Later in the day talking with Vonda, Jr's niece by his real wife Lois, a Lowe from Low Gap, we were talking about the preponderance of urban people around now. I told her I left the city to get away from city people, and it's the mountain people God sent me to live among, not because he wanted me to be a missionary to them of how to live better like city people, but to learn from them, learn how to live life with real integrity, learn how to appreciate other people, learn how to be a true human being. I have city friends, though I feel something special in the heart when I'm among mountain people, even if they're the kind of people in court every week, felons who have done time, the most devout God loving Baptist people there are, everything in between. The thread I find that runs through all mountain people, and this probably goes from Alabama hills on up to Maine, is respect. It's what mountain people have a hard time with when they live outside the mountains. They come back saying there's no respect out there. I believe respect is the invisible barrier between mountain people and the suburbanites coming here from cities, simple respect.
I couldn't thank Richard enough this morning for coming to see Jr and he couldn't thank me enough for calling him. As he was going out the door, I thought, a truly honorable man. There are many in these mountains. I don't mean to say it's 100% by any means, but it's a rule of thumb. Like when I met my 4th cousin, Keith Worthington, in his 70s living in Oskaloosa KS, and saw he was of these mountains. He didn't even know we came out of Tennessee. But with Keith it was like being right here in Whitehead. He was a man who'd worked hard, partied hard, fought hard, lived hard, and had in him that mountain respect. We had a beer 10 in the morning and I sat gratified to find I have kin who have that respect in them. I felt like we connected right away when we shook hands. I was with his brother Eldon, another man whose grandparents came out of these mountains; he still had mountain in him too.

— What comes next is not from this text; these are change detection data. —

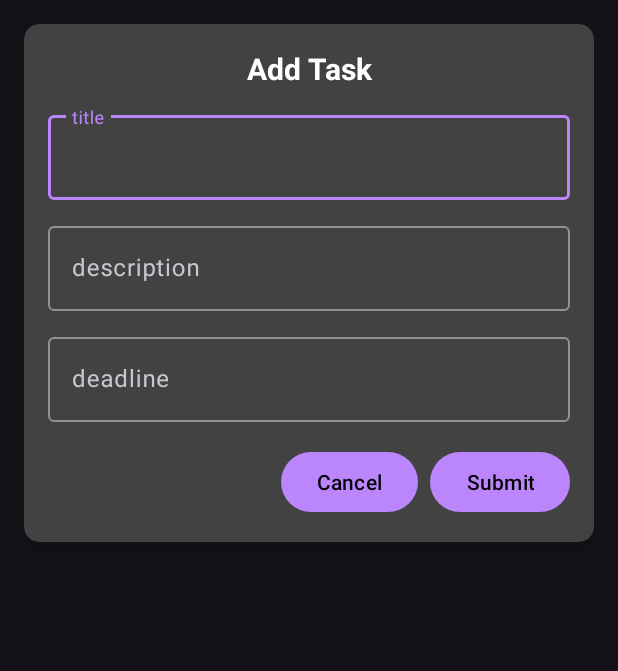
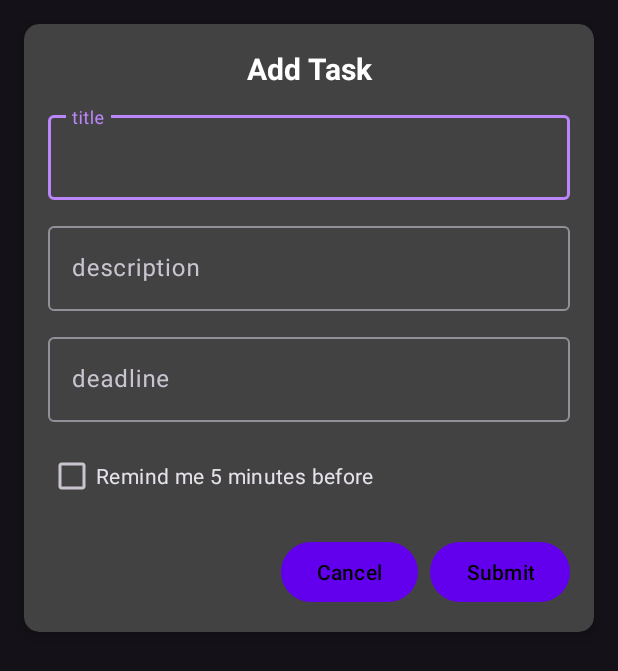
Before and after one commit to fatimaNoori77/TaskManager-MVVM-Clean, an Android app: the layout dialog_add_task.xml on its own in the app's theme, with its tools: preview values and no code run, on a phone screen of 412 x 824 dp. Shown: the top 671 px of the screen. Run offline under Robolectric (Android 15) with nearby library versions, the phone set to English and light mode, and no system bars; network calls fail.

Commit message:
set alarm manager optional(5 minutes before deadline)

```diff
--- a/app/src/main/java/ir/noori/taskmanager/data/alarm/AlarmScheduler.kt
+++ b/app/src/main/java/ir/noori/taskmanager/data/alarm/AlarmScheduler.kt
@@ -11,6 +11,8 @@ import ir.noori.taskmanager.domain.model.Task
 class AlarmScheduler(private val context: Context) {
 
     fun schedule(task: Task) {
+        if(!task.reminderTime) return
+
         val reminderTime = task.dueDate
         val adjustedReminderTime = reminderTime - 5 * 60 * 1000
         val intent = Intent(context, AlarmReceiver::class.java).apply {
--- a/app/src/main/java/ir/noori/taskmanager/data/mapper/TaskMapper.kt
+++ b/app/src/main/java/ir/noori/taskmanager/data/mapper/TaskMapper.kt
@@ -22,7 +22,7 @@ fun Task.toEntity(): TaskEntity {
         description = description ?: "",
         isDone = isDone,
         dueDate = dueDate,
-        reminderTime = reminderTime ?: 0L
+        reminderTime = reminderTime
     )
 }
 
@@ -33,7 +33,7 @@ fun TaskDto.toDomain(): Task {
         description = "",
         isDone = isDone,
         dueDate = 0L,
-        reminderTime = 0L
+        reminderTime = false
     )
 }
 
@@ -43,5 +43,5 @@ fun TaskDto.toEntity(): TaskEntity = TaskEntity(
     description = "",
     isDone = isDone,
     dueDate = 0L,
-    reminderTime = 0L
+    reminderTime = false
 )
--- a/app/src/main/java/ir/noori/taskmanager/data/model/TaskEntity.kt
+++ b/app/src/main/java/ir/noori/taskmanager/data/model/TaskEntity.kt
@@ -11,5 +11,5 @@ data class TaskEntity(
     var description: String,
     var isDone: Boolean = false,
     var dueDate: Long= 0,
-    var reminderTime: Long = 0,
+    var reminderTime: Boolean = false,
 )
--- a/app/src/main/java/ir/noori/taskmanager/domain/model/Task.kt
+++ b/app/src/main/java/ir/noori/taskmanager/domain/model/Task.kt
@@ -6,5 +6,5 @@ data class Task(
     val description: String?,
     var dueDate: Long =0,
     var isDone: Boolean = false,
-    var reminderTime: Long? = null
+    var reminderTime: Boolean = false
 )
--- a/app/src/main/java/ir/noori/taskmanager/presentation/ui/tasklist/MainActivity.kt
+++ b/app/src/main/java/ir/noori/taskmanager/presentation/ui/tasklist/MainActivity.kt
@@ -12,6 +12,7 @@ import android.os.Bundle
 import android.text.InputType
 import android.view.LayoutInflater
 import android.widget.Button
+import android.widget.CheckBox
 import android.widget.EditText
 import android.widget.TextView
 import android.widget.Toast
@@ -120,6 +121,7 @@ class MainActivity : AppCompatActivity() {
         val dialogTitle = dialogView.findViewById<TextView>(R.id.dialogTitle)
         val submitButton = dialogView.findViewById<Button>(R.id.submitButton)
         val cancelButton = dialogView.findViewById<Button>(R.id.cancelButton)
+        val chbReminder = dialogView.findViewById<CheckBox>(R.id.chbReminder)
 
         task?.let {
             titleEditText.setText(it.title)
@@ -152,6 +154,7 @@ class MainActivity : AppCompatActivity() {
         submitButton.setOnClickListener {
             val title = titleEditText.text.toString()
             val description = descriptionEditText.text.toString()
+            val wantsReminder = chbReminder.isChecked
 
             if (title.isNotBlank()) {
                 val updatedTask = Task(
@@ -160,7 +163,7 @@ class MainActivity : AppCompatActivity() {
                     description = description,
                     dueDate = selectedDeadline ?: 0,
                     isDone = false,
-                    reminderTime = 0
+                    reminderTime = wantsReminder
                 )
 
                 if(task == null){
--- a/app/src/main/res/layout/dialog_add_task.xml
+++ b/app/src/main/res/layout/dialog_add_task.xml
@@ -72,6 +72,13 @@
 
         </com.google.android.material.textfield.TextInputLayout>
 
+        <CheckBox
+            android:id="@+id/chbReminder"
+            android:layout_width="wrap_content"
+            android:layout_height="wrap_content"
+            android:text="Remind me 5 minutes before"
+            android:layout_marginTop="12dp"/>
+
         <LinearLayout
             android:layout_width="match_parent"
             android:layout_height="wrap_content"
@@ -91,6 +98,7 @@
                 android:layout_height="wrap_content"
                 android:text="Submit"
                 android:layout_marginStart="8dp" />
+
         </LinearLayout>
 
     </LinearLayout>
```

I think of Jr's fiddlers convention winning tune, Home Sweet Home played bluegrass style. I've felt happy all day over Richard coming to see Jr, and a little later Johnny Miller and his boy Walter came by to see Jr again. I was happy Jr was receiving all this love, Vonda here too, whether he knew 10 seconds later who it was, or even if he didn't know who it was at the time. His conscious mind isn't working any more. But the subconscious mind is still functioning and his soul is still there. He knows down below the conscious mind who it is and the love feeling he's receiving and giving.